Task description: Working line by line, output the entries below exactly as they appear.
________________
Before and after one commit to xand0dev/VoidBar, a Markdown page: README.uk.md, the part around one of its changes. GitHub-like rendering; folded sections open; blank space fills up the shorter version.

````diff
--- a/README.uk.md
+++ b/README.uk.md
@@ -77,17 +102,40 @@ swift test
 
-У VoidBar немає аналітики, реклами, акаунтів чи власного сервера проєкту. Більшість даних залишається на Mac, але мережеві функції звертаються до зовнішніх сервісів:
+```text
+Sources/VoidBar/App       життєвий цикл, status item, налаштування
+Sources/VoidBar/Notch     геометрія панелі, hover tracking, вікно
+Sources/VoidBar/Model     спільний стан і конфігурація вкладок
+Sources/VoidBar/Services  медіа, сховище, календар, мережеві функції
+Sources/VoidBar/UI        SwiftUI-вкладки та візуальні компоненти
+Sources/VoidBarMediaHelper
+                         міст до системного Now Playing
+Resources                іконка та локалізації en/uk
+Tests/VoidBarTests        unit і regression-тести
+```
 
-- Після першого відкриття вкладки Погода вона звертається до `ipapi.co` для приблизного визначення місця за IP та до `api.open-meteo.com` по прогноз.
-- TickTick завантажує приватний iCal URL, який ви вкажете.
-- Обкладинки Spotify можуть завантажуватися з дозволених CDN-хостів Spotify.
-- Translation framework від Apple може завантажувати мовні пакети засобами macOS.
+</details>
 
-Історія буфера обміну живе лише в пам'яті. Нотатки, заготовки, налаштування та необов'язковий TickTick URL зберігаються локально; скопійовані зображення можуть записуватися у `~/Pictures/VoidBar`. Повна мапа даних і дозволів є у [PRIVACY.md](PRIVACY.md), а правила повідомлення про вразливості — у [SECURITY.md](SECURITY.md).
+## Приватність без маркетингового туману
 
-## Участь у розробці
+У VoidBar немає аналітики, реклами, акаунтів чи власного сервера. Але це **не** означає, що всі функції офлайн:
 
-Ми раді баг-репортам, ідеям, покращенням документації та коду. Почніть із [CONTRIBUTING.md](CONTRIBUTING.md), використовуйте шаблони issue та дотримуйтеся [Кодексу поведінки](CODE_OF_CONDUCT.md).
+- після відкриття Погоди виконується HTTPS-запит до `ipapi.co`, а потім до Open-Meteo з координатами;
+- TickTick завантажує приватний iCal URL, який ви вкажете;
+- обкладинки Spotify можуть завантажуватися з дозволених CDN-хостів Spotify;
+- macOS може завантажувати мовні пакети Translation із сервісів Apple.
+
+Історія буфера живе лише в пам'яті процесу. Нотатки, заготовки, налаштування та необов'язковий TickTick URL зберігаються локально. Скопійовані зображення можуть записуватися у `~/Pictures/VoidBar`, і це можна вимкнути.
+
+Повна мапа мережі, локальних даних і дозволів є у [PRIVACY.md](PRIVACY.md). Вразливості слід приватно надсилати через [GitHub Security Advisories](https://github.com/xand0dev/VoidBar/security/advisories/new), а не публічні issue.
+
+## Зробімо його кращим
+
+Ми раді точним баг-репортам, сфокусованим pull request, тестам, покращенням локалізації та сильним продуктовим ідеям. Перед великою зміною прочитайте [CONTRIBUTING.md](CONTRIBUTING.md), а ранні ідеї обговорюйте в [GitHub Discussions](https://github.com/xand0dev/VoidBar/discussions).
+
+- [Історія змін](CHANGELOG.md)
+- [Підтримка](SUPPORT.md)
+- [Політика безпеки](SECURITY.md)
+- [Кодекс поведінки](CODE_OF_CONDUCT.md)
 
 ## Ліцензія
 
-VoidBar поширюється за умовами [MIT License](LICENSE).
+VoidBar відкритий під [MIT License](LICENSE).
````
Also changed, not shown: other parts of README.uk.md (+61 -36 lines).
________________
Expected answer:
Before and after one commit to xand0dev/VoidBar, a Markdown page: README.uk.md, the part around one of its changes. GitHub-like rendering; folded sections open; blank space fills up the shorter version.

````diff
--- a/README.uk.md
+++ b/README.uk.md
@@ -77,17 +102,40 @@ swift test
 
-У VoidBar немає аналітики, реклами, акаунтів чи власного сервера проєкту. Більшість даних залишається на Mac, але мережеві функції звертаються до зовнішніх сервісів:
+```text
+Sources/VoidBar/App       життєвий цикл, status item, налаштування
+Sources/VoidBar/Notch     геометрія панелі, hover tracking, вікно
+Sources/VoidBar/Model     спільний стан і конфігурація вкладок
+Sources/VoidBar/Services  медіа, сховище, календар, мережеві функції
+Sources/VoidBar/UI        SwiftUI-вкладки та візуальні компоненти
+Sources/VoidBarMediaHelper
+                         міст до системного Now Playing
+Resources                іконка та локалізації en/uk
+Tests/VoidBarTests        unit і regression-тести
+```
 
-- Після першого відкриття вкладки Погода вона звертається до `ipapi.co` для приблизного визначення місця за IP та до `api.open-meteo.com` по прогноз.
-- TickTick завантажує приватний iCal URL, який ви вкажете.
-- Обкладинки Spotify можуть завантажуватися з дозволених CDN-хостів Spotify.
-- Translation framework від Apple може завантажувати мовні пакети засобами macOS.
+</details>
 
-Історія буфера обміну живе лише в пам'яті. Нотатки, заготовки, налаштування та необов'язковий TickTick URL зберігаються локально; скопійовані зображення можуть записуватися у `~/Pictures/VoidBar`. Повна мапа даних і дозволів є у [PRIVACY.md](PRIVACY.md), а правила повідомлення про вразливості — у [SECURITY.md](SECURITY.md).
+## Приватність без маркетингового туману
 
-## Участь у розробці
+У VoidBar немає аналітики, реклами, акаунтів чи власного сервера. Але це **не** означає, що всі функції офлайн:
 
-Ми раді баг-репортам, ідеям, покращенням документації та коду. Почніть із [CONTRIBUTING.md](CONTRIBUTING.md), використовуйте шаблони issue та дотримуйтеся [Кодексу поведінки](CODE_OF_CONDUCT.md).
+- після відкриття Погоди виконується HTTPS-запит до `ipapi.co`, а потім до Open-Meteo з координатами;
+- TickTick завантажує приватний iCal URL, який ви вкажете;
+- обкладинки Spotify можуть завантажуватися з дозволених CDN-хостів Spotify;
+- macOS може завантажувати мовні пакети Translation із сервісів Apple.
+
+Історія буфера живе лише в пам'яті процесу. Нотатки, заготовки, налаштування та необов'язковий TickTick URL зберігаються локально. Скопійовані зображення можуть записуватися у `~/Pictures/VoidBar`, і це можна вимкнути.
+
+Повна мапа мережі, локальних даних і дозволів є у [PRIVACY.md](PRIVACY.md). Вразливості слід приватно надсилати через [GitHub Security Advisories](https://github.com/xand0dev/VoidBar/security/advisories/new), а не публічні issue.
+
+## Зробімо його кращим
+
+Ми раді точним баг-репортам, сфокусованим pull request, тестам, покращенням локалізації та сильним продуктовим ідеям. Перед великою зміною прочитайте [CONTRIBUTING.md](CONTRIBUTING.md), а ранні ідеї обговорюйте в [GitHub Discussions](https://github.com/xand0dev/VoidBar/discussions).
+
+- [Історія змін](CHANGELOG.md)
+- [Підтримка](SUPPORT.md)
+- [Політика безпеки](SECURITY.md)
+- [Кодекс поведінки](CODE_OF_CONDUCT.md)
 
 ## Ліцензія
 
-VoidBar поширюється за умовами [MIT License](LICENSE).
+VoidBar відкритий під [MIT License](LICENSE).
````
Also changed, not shown: other parts of README.uk.md (+61 -36 lines).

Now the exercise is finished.